— Task inputs —
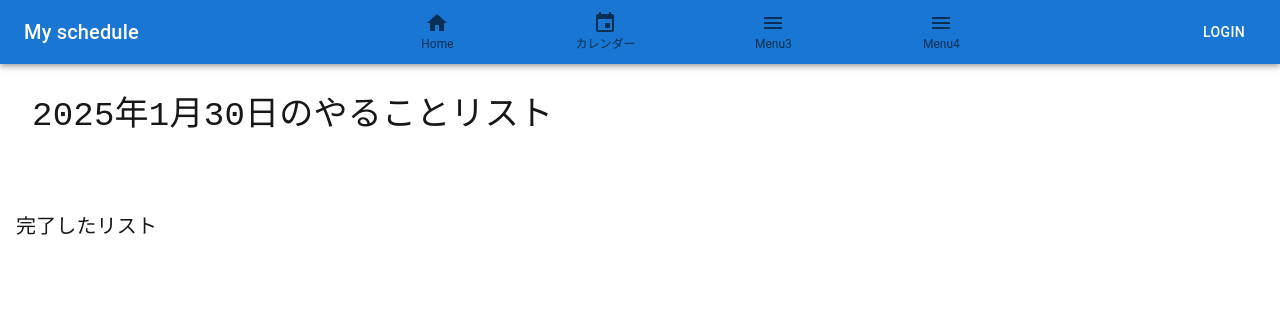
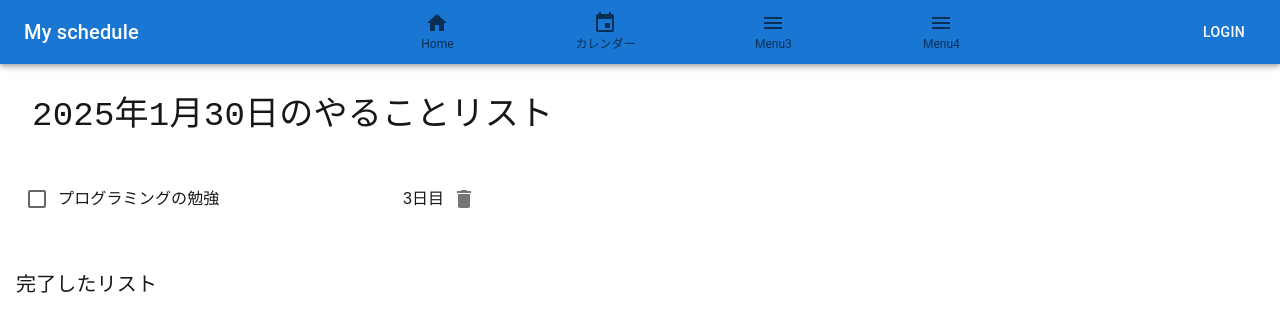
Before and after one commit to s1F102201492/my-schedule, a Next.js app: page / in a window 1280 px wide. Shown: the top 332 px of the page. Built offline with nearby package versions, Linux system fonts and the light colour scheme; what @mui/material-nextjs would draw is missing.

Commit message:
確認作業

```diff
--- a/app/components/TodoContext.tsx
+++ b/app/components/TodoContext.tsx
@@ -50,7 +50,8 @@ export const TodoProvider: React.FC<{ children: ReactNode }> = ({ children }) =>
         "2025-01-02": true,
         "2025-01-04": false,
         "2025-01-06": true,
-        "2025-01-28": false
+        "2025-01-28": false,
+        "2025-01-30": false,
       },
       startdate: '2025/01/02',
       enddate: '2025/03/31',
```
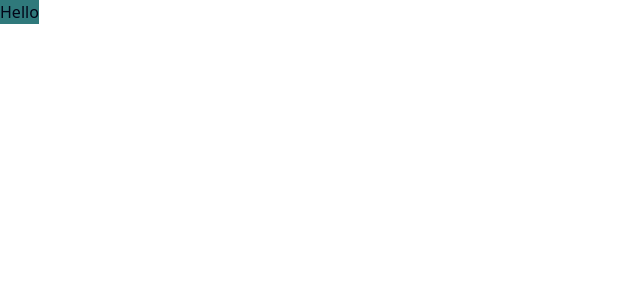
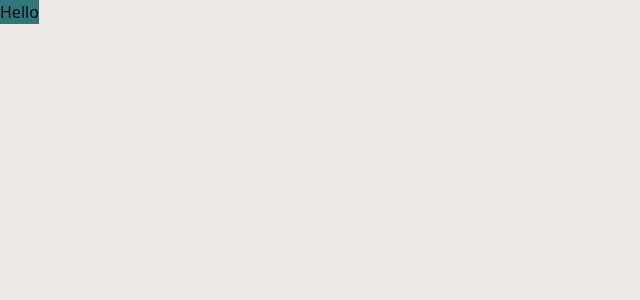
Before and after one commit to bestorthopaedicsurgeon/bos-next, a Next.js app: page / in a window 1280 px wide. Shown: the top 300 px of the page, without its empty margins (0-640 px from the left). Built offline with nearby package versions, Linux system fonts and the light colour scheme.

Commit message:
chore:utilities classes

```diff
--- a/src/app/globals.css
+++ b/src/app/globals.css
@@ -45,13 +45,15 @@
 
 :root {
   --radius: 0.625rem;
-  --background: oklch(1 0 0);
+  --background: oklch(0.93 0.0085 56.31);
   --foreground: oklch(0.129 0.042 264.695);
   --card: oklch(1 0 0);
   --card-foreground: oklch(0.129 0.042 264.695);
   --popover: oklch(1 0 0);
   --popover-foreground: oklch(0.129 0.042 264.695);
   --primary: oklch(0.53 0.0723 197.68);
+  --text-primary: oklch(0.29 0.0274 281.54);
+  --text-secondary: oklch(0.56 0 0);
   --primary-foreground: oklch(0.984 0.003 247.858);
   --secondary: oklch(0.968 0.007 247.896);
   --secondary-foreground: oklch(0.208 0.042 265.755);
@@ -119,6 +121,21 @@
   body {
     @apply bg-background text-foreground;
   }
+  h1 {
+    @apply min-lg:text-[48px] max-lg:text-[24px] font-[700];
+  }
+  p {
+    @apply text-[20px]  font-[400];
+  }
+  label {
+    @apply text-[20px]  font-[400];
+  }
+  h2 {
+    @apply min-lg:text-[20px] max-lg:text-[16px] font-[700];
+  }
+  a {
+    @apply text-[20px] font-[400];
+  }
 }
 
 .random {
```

— Exercise —
Search the entries for the string "scheme" and return each line where it turns up.

— Written solution —
Before and after one commit to s1F102201492/my-schedule, a Next.js app: page / in a window 1280 px wide. Shown: the top 332 px of the page. Built offline with nearby package versions, Linux system fonts and the light colour scheme; what @mui/material-nextjs would draw is missing.
Before and after one commit to bestorthopaedicsurgeon/bos-next, a Next.js app: page / in a window 1280 px wide. Shown: the top 300 px of the page, without its empty margins (0-640 px from the left). Built offline with nearby package versions, Linux system fonts and the light colour scheme.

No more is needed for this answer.